Feeling my jet lag, I was starting to stumble back to my hotel yesterday when I spotted Guido in the lobby, sitting with other geeks. He waved me over and I ended up joining in a lengthy conversation that persisted well past midnight (even after Guido himself had gone to bed).

Some old James Bond movie, Sean Connery era, was playing on the flatscreen in the hotel lobby.

Guido yet hadn't heard of the Python Bridge in Amsterdam, which I showed him in my slides. Using his knowledge of Amsterdam's geography, he was able to spot it from above, using Google Maps on my new Ubuntu laptop.

This morning I chaired the track in Zeta (all the rooms have greek letter names), introducing the speakers -- except the first guy never showed, meaning Christian Theune got some extra time to share about persisting objects in the ZODB. He was modeling how application developers might want to save state between processes using the infrastructure, completely independently of any Zope application.

Gustavo Niemeyer of Canonical talked about Storm, a system for talking to more traditional relational databases in the tradition of SQLObjects and SQLAlchemy. Questions focused on why these latter two systems weren't "good enough."

Now I'm listening to Max Ischenko from Kiev, discussing his experience rebuilding what had been a PHP website in Pylons, a web development library. He likes Mako for templating, which supports Unicode quite well (important for internationalization). TurboGears will probably move from CherryPy to Pylons in the next release. Babel will be a new i18n library. WSGI will be important.

Jeroen Vloothuis is introducing KSS, Kinetic Style Sheets, a way to implement AJAX with a lot less JavaScript. The events to trigger a JavaScript library get defined in a CSS-like file. KSS has been integrated into Plone.

Graham Stratton is discussing FormEncode, a module for validating HTML forms from within Python.

After lunch: my own talk, followed by an excellent presentation on optimizing MySQL by David Axmark, a cofounder of the company.

Saturday, July 07, 2007

Vilnius


:: vilnius pix ::

Yikes, my Blogger control panel is in Lithuanian! Today is a Saturday and hardly anyone was strolling in the rain early this morning. I took a first few pix with my waterproof camera (my wind breaker proved less than waterproof).

Yesterday, July 6, the day of my arrival, Balts commemorated the crowning of King Mindaugas in 1253.

The main street next to the hotel is torn up for replumbing. The hotel itself, Centrum Ratonda, is quite satisfactory, with wireless in the room and an ample breakfast buffet (included).

Laura, the main conference organizer, flies in from Sweden late tonight. I volunteered to help stuff bags and do other conference stuff.

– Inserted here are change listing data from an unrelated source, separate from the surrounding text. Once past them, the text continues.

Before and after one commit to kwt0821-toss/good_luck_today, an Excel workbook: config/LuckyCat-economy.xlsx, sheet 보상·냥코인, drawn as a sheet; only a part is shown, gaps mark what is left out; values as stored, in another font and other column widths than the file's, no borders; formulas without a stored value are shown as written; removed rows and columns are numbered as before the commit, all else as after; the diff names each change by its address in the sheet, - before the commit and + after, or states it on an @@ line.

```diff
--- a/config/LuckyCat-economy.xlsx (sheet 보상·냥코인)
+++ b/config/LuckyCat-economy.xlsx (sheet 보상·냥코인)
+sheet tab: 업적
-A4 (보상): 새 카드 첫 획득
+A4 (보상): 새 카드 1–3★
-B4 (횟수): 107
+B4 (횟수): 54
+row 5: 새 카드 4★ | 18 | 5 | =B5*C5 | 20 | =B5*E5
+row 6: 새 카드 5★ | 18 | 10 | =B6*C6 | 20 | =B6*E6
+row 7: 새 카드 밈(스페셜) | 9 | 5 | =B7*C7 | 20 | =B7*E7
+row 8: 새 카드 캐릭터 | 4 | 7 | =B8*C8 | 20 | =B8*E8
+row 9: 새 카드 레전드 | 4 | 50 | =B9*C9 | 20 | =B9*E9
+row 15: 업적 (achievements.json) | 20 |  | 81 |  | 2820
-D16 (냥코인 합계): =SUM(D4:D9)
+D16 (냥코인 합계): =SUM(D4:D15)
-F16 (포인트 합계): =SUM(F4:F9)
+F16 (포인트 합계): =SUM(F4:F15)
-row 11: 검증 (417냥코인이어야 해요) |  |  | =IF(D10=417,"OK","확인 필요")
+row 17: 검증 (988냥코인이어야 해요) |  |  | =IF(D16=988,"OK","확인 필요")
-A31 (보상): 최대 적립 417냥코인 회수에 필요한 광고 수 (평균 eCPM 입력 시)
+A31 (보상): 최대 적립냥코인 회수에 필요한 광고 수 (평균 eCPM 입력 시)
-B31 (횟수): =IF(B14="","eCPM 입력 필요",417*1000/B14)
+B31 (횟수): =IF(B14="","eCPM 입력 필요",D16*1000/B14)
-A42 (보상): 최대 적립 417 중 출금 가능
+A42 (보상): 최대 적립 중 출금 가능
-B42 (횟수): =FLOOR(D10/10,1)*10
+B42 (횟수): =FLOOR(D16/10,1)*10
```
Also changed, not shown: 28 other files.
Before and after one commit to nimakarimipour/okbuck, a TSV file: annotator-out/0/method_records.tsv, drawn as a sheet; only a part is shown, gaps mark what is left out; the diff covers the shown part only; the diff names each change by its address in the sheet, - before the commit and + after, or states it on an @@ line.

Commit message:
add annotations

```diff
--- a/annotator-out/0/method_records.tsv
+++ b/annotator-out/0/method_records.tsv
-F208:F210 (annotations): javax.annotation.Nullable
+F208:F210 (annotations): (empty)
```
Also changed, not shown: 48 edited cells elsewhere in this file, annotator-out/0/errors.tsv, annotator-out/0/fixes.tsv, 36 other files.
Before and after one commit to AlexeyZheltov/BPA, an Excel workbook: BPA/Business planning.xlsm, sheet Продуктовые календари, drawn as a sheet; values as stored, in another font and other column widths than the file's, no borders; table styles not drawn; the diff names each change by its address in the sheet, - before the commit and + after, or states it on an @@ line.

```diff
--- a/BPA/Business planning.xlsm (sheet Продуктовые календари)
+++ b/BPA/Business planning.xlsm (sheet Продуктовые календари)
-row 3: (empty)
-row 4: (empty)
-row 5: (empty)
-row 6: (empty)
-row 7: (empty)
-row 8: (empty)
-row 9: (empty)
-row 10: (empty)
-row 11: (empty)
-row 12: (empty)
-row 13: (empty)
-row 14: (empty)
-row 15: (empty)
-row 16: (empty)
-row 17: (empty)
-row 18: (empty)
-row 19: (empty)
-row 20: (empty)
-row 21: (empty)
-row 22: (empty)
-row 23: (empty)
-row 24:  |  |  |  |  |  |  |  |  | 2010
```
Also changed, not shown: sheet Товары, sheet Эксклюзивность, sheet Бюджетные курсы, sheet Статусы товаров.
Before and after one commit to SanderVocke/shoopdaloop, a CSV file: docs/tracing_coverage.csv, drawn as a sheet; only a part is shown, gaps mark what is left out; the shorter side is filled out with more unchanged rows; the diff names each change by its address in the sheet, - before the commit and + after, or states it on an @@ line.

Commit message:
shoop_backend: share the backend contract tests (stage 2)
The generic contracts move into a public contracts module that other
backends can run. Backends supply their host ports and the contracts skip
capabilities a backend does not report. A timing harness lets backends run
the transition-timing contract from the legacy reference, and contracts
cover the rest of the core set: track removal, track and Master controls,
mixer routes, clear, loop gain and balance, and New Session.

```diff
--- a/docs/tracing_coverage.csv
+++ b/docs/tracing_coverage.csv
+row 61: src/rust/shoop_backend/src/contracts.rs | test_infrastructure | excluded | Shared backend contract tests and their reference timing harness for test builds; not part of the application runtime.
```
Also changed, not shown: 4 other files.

My hosts were very kind to fly me here.

All my puzzle pieces rejoined on this end minus the white 3-ring binder which I kindly (OK, unintentionally) left next to 31A for Lufthansa management, or the dumpster as the case may be.

The Vilnius lost and found women kindly sent a query in teletype language to Frankfurt, using some virtual TTY running on Windows (no one really uses teletypes anymore right? -- but the old language games persist).

Thursday, July 05, 2007

Tuesday, July 03, 2007

Hot Spot

I'm at an I-5 rest stop in Washington State. That there's a Wifi Hotspot is pretty cool, but if I want to access anything outside of WA's Dept of Transportation's websites I need to fork over at least $6.75.

I guess that way taxpayers don't have to pay for me to dial in to my Google Maps.

Of course it's my own dang fault the plastic sheet from my binder blew away or whatever it did. I hope my hand drawn map works as well. I saved an image file just in case it doesn't.

We drove by way of Hwy 30 to Rainer, bridge to Longview, hoping to avoid bottlenecks. So far so good. The new Dell Ubuntu laptop is working flawlessly.